The starting NS allowance, for a recruit, in 1967 was S$40 per month. http://www.mindef.gov.sg/dam/publications/eBooks/Featured/shouldertoshoulder.pdf.

Fast-forward 30 years to 1997. This was a special year as it marked the 30th anniversary of National Service in Singapore.  It was significant to me for another reason – I was drafted into National Service.

I remember receiving my first NS salary, as a recruit, of SGD240. That sure was not a lot. The money went towards paying for transport, food and perhaps a night at the cinema during the weekend, when we got to “book out” of the training camp. The rest would go into savings and I did not have to pay Income Tax.

Receiving the allowance was easy; it was paid by direct deposit into the Serviceman’s Post Office Saving Bank (POSB) account.

Over the years, adjustments were made to the NS allowance. Small increments were done, both to the starting allowance as well as to the vocational and rank pay. http://www.mindef.gov.sg/imindef/press_room/official_releases/sp/2012/06mar12_speech2/06mar12_fs3.html#.VFCQ0_mUc4Q

A NS allowance review was completed in 2009. During this review, allowances were increased by S$20. In 2012, to commemorate the 45th anniversary of National Service in Singapore, S$50 vouchers were given to full-time NS man. As part of the 2012 allowance review, an S$60 increase was made across all ranks.
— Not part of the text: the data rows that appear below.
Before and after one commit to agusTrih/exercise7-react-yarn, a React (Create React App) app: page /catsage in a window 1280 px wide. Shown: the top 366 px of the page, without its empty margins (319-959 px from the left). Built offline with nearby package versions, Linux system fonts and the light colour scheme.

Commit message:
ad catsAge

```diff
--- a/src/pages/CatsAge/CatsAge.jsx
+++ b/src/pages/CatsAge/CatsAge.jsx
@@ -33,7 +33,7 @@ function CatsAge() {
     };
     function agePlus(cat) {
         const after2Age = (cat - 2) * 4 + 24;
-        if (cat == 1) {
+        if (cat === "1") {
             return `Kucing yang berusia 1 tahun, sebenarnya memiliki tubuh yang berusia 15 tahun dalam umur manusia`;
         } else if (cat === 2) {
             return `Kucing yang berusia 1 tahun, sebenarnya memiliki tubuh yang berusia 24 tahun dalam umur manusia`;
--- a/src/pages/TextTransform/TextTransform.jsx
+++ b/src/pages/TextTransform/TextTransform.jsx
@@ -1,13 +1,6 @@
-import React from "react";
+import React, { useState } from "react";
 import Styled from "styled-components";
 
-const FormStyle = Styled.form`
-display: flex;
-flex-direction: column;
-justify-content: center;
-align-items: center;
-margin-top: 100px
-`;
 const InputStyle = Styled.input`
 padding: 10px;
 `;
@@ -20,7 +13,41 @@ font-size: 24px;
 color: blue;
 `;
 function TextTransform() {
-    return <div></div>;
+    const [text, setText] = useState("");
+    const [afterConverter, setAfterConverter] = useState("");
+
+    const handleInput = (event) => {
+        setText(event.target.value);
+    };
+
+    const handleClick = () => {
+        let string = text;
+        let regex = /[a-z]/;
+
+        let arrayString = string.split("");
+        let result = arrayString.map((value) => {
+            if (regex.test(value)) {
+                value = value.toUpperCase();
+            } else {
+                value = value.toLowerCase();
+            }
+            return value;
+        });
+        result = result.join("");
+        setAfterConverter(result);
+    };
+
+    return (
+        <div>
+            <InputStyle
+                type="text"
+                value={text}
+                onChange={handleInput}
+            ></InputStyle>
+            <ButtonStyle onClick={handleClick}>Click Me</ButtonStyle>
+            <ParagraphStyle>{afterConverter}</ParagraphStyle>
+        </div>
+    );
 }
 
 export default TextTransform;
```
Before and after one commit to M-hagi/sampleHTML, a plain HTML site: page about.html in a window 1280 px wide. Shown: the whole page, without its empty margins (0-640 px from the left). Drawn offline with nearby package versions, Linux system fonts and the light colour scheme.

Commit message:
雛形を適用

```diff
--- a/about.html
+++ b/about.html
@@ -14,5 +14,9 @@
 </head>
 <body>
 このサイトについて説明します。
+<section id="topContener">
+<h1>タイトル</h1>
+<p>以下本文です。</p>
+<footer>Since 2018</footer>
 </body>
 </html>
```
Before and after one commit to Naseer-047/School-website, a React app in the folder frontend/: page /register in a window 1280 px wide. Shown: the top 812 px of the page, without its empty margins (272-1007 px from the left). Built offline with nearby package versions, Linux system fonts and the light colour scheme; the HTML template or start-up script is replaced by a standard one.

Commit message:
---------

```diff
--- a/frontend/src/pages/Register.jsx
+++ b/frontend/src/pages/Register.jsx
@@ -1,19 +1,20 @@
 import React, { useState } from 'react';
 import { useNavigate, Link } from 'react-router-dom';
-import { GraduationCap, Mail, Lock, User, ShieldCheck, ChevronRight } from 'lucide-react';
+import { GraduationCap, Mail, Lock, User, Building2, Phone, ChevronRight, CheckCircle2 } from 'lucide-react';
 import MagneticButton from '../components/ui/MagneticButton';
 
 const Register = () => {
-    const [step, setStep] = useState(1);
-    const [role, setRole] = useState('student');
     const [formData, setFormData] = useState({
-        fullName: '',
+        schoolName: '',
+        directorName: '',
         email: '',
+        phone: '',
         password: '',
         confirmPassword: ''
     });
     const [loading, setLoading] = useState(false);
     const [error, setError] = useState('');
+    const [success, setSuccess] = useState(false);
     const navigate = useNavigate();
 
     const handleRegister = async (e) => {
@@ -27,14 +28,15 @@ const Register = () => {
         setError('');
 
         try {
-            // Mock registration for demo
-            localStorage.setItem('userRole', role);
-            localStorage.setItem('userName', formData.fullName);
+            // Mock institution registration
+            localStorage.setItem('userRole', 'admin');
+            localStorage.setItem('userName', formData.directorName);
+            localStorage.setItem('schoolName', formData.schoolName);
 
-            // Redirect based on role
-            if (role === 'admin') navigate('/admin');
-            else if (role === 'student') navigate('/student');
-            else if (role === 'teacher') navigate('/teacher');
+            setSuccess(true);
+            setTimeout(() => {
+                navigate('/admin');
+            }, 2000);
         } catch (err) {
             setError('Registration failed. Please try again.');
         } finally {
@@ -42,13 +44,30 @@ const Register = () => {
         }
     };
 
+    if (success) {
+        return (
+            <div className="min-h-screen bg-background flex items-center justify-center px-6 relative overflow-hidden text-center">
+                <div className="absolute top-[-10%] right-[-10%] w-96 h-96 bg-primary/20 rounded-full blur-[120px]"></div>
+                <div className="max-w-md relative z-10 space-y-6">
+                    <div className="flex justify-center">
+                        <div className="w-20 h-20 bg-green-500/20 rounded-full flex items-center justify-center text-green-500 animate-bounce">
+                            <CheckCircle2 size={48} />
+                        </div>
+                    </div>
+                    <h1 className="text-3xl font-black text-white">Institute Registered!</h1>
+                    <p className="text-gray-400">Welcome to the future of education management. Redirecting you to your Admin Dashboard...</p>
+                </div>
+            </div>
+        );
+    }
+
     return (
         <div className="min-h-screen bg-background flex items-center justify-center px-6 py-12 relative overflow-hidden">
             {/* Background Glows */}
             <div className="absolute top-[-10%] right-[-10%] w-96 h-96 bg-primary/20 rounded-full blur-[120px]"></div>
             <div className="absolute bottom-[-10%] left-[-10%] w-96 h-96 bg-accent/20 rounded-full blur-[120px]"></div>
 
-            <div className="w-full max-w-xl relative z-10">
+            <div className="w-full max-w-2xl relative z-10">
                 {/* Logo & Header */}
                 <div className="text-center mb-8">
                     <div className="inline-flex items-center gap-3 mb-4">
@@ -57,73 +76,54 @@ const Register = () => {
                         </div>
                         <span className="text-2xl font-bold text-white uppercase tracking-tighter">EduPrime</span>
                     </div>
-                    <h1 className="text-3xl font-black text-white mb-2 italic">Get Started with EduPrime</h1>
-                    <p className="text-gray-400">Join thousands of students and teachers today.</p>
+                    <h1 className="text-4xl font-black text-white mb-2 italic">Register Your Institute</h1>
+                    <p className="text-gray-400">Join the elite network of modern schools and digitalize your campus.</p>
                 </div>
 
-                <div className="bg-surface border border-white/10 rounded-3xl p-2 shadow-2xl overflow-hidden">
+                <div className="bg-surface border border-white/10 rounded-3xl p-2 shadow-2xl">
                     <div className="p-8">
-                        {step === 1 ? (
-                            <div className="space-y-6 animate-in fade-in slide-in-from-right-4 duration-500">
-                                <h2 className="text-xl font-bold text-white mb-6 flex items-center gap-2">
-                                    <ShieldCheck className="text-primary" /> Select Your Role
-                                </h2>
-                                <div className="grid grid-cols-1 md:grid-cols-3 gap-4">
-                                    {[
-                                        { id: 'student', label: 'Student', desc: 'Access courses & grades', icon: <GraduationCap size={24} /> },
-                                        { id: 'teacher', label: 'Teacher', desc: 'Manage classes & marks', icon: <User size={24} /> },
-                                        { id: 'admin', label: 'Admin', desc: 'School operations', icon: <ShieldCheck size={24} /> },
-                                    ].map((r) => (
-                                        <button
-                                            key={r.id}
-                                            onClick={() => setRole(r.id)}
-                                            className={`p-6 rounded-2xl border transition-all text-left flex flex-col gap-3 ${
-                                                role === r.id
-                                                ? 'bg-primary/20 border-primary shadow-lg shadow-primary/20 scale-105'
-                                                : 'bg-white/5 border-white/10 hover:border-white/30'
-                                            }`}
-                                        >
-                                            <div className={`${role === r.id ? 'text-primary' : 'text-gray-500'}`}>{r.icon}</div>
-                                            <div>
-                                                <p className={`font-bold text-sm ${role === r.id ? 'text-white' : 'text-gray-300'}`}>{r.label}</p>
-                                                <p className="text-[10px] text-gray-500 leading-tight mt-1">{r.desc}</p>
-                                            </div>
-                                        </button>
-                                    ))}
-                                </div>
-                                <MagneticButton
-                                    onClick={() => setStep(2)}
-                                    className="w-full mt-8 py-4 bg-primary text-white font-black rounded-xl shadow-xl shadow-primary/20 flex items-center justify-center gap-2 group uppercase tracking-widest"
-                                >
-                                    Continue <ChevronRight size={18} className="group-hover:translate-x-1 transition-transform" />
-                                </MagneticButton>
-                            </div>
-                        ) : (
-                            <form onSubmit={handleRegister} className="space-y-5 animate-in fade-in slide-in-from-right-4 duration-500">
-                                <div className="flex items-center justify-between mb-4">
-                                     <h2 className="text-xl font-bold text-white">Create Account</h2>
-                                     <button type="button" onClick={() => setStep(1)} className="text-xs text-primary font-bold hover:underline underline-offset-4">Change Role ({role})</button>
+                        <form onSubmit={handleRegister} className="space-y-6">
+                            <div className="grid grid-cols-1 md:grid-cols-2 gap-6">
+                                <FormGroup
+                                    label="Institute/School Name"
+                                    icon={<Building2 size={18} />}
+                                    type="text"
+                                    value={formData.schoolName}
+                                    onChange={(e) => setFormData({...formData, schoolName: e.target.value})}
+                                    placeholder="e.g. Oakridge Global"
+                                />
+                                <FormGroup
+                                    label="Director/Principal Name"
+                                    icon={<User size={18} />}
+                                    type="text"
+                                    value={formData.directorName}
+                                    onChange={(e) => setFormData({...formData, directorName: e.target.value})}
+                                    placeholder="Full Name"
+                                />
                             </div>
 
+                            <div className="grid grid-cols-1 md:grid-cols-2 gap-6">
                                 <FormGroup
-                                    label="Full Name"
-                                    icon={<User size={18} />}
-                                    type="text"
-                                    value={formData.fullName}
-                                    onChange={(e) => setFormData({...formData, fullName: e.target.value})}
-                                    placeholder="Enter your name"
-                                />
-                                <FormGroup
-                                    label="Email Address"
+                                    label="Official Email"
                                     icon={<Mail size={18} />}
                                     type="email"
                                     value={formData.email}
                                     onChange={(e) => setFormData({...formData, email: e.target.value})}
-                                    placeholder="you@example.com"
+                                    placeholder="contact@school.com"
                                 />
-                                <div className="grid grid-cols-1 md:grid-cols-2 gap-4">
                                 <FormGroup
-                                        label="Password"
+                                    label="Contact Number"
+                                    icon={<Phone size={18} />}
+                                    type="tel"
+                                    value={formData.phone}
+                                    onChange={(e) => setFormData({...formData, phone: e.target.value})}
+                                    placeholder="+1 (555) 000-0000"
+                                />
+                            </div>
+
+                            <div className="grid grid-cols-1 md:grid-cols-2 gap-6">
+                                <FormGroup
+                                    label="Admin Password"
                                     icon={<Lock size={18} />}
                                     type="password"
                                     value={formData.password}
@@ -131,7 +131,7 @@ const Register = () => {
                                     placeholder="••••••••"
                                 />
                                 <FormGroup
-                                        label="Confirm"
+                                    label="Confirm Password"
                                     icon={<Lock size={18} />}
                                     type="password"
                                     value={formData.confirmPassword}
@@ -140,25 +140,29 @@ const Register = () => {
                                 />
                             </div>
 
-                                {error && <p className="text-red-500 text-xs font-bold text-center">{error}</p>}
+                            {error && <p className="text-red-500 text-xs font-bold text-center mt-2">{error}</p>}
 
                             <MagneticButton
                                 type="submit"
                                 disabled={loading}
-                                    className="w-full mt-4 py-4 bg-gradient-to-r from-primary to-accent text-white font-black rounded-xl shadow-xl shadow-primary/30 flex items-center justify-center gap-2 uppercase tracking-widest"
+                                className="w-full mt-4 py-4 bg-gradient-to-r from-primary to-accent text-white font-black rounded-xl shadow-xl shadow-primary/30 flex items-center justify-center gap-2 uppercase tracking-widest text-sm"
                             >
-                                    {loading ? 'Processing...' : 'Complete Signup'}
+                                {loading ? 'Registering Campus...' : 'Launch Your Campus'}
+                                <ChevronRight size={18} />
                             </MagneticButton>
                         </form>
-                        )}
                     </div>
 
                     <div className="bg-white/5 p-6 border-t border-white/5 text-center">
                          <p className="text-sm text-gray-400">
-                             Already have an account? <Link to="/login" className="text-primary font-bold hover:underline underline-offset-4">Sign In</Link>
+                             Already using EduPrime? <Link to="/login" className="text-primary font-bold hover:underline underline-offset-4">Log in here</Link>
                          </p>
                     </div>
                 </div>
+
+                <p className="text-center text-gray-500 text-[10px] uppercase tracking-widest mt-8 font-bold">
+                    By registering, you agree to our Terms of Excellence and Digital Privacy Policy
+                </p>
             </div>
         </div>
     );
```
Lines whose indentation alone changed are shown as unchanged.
This latest update for an NS recruit allowance is $480. 

http://www.mindef.gov.sg/imindef/press_room/official_releases/nr/2012/oct/22oct12_nr/22oct12_fs.html#.Ukk3Nj__Hx8.  More recently, The Committee to Strengthen National Service (CSNS) began reaching out to Singaporeans to gather feedback on National Service. Some of the suggestions heard were to provide a fortnightly allowance instead of a monthly allowance. The Committee is expected to take into account the suggestions from the focus-group discussions and issue a report to the government in 2014.

And if you ask me if there is one thing I still miss about the NS allowance, my reply would be, “Sure there is…I did not have to pay Income Tax”.